If you want to incorporate more veggies into your diet and less empty carbs, you can try using a vegetable spiralizer instead of pasta. This works so well for meal prepping!

You simply take vegetables such as zucchini or squash and use the spiralizer to make “pasta.” Just spiralize them at the beginning of the week and you’re ready to make quick and healthy meals at your convenience.

To make healthy, low-carb meals and meal prep at the same time, consider using a vegetable spiralizer. This takes vegetables like zucchini and squash and creates pasta out of them. Spiralize your veggies on a Sunday, then save them for the week’s ‘pasta’ meals.

Cook all of your meat, then freeze portions for each meal.

Cook or bake all of your meat when meal prepping to save time later in the week. Then, either freeze the cooked meat or add it your recipes for meal prepping. You can even cook some of your meats ahead of time in the slow cooker.

Keep salad veggies and toppings in one container.

When meal prepping salads, you can either prepare your veggies by washing and chopping or slicing them on your meal prep day. Then, add them to individual containers or go ahead and put together salads in mason jars like we talked about above.

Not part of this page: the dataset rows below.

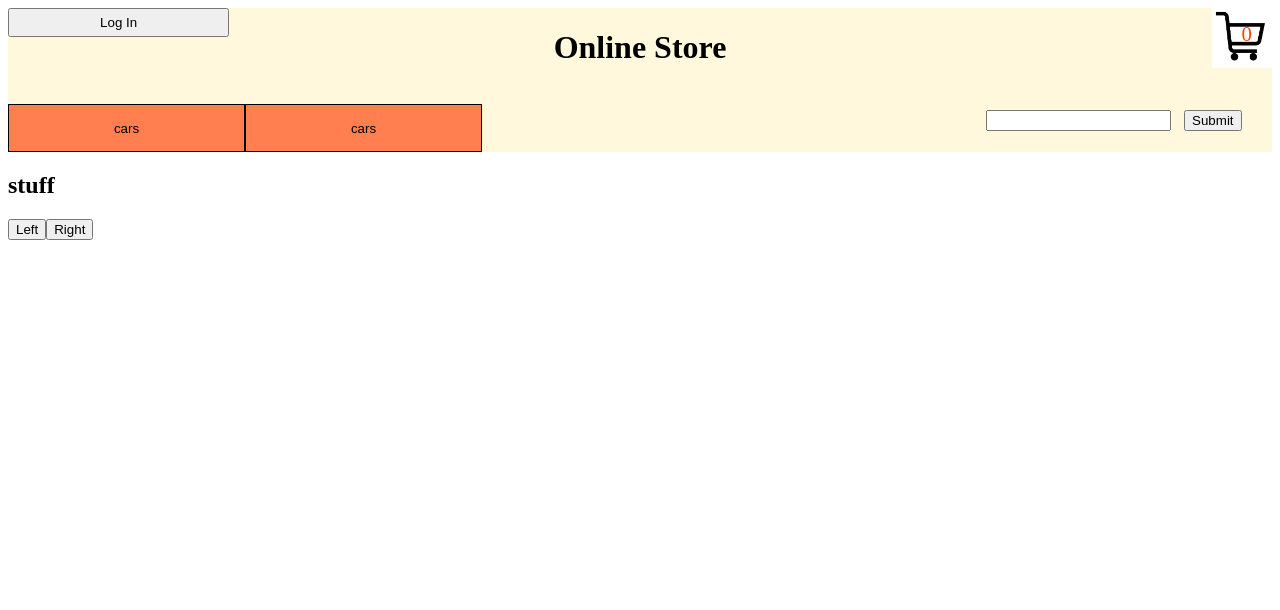
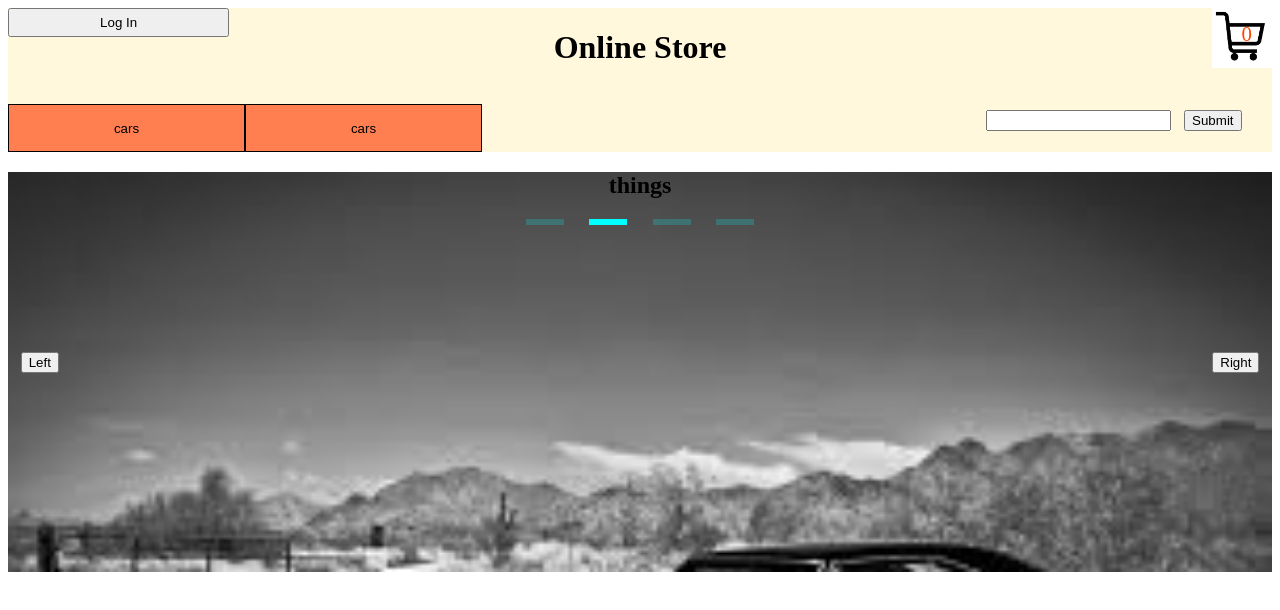
Before and after one commit to DanielHall-Eardley/online_store, a Vue app: page / in a window 1280 px wide. Shown: the top 610 px of the page. Built offline with nearby package versions, Linux system fonts and the light colour scheme.

Commit message:
second commit 03/01/2018

```diff
--- a/src/components/SlideShow.vue
+++ b/src/components/SlideShow.vue
@@ -1,9 +1,13 @@
 <template>
     <transition>
-        <div style="{backgroundImage: url(@/assets/gto.jpg)}">
-            <h2>{{picTitle}}</h2>
-            <button id="left-button">Left</button>
-            <button id=right-button>Right</button>
+        <div id="slideshow-container" :style="{backgroundImage: `url(${url})`}">
+            <h2 id="pic-title">{{picTitle}}</h2>
+            <div id="slideshow-position">
+                <div v-bind:class="{highlighted: slideshowPosition(index)}" class="slideshow-indicator" v-for="(picture, index) in pictureArray">
+                </div>
+            </div>
+            <button name="left" v-on:click="scrollFunction()" id="left-button">Left</button>
+            <button name="right" v-on:click="scrollFunction()" id=right-button>Right</button>
         </div>
     </transition>
 </template>
@@ -27,37 +31,76 @@ export default {
                     url:"gto.jpg"
                 }
             ],
-                picTitle:"",
-                url:""
+                picTitle:"stuff",
+                url: require("@/assets/blue-camaro.png"),
+                counter: 1,
+
         }
     },
     beforeMount: function(){
         let array = this.pictureArray
-        let counter = 0
-        let id;
-            id = setInterval(()=>{
-                if(counter < array.length){
-                    this.picTitle = array[counter].title
-                    this.url = array[counter].url
-                    counter++
-                }else if(counter >= array.length){
+        let id = setInterval(()=>{
+                if(this.counter < array.length){
+                    this.picTitle = array[this.counter].title
+                    this.url = require(`@/assets/${array[this.counter].url}`)
+                    this.counter++
+                }else if(this.counter >= array.length){
                     clearInterval(id)
                 }
-            }, 5000, array, counter)
+            }, 5000, array, this.counter)
+        },
+    methods:{
+        slideshowPosition: function(index){
+           if(index + 1 === this.counter){
+               return true
+           }
+           else{
+               return false
+           }
+        },
+        scrollFunction: function(e){
+            console.log(e.target.id)
+            let array = this.pictureArray
         }
+    }
 
 }
 </script>
 
-<style scoped>
-    div{
+<style>
+    #slideshow-container{
         height: 100%;
         width: 100%;
+        background-size: 100%;
+        background-repeat: no-repeat;
+        position: relative;
     }
-    h2{
-
+    #pic-title{
+       text-align: center;
     }
-    img{
-        object-fit: cover;
+    #slideshow-position{
+        display: flex;
+        justify-content: center;
+        height: 10%;
+    }
+    .slideshow-indicator{
+        width: 3%;
+        height: 15%;
+        background-color:aqua;
+        margin: 0% 1%;
+        opacity: 0.2;
+    }
+    .highlighted{
+        opacity: 1;
+    }
+    #left-button{
+        position: absolute;
+        left: 1%;
+        top: 45%
+    }
+    #right-button{
+       position: absolute;
+       right: 1%;
+       top: 45%;
     }
 </style>
```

The next time you’re feeling overwhelmed by the never-ending list of things to do, don’t forget that meal planning and prepping can help take some of the pressure off.

Planning for meals or snacks ahead of time not only saves money but also helps relieve stress so your family doesn’t have to worry about what’s for dinner later in the evening.

I hope you found this beginner’s guide to meal planning and meal prepping helpful. I know it will help you simplify your day and organize your time if you just start!

Plus, meal planning and prepping can help you provide healthier meal options for your family because you won’t be as rushed for time. Thanks for reading. If you have any questions, feel free to comment below. I’d love to hear your thoughts below!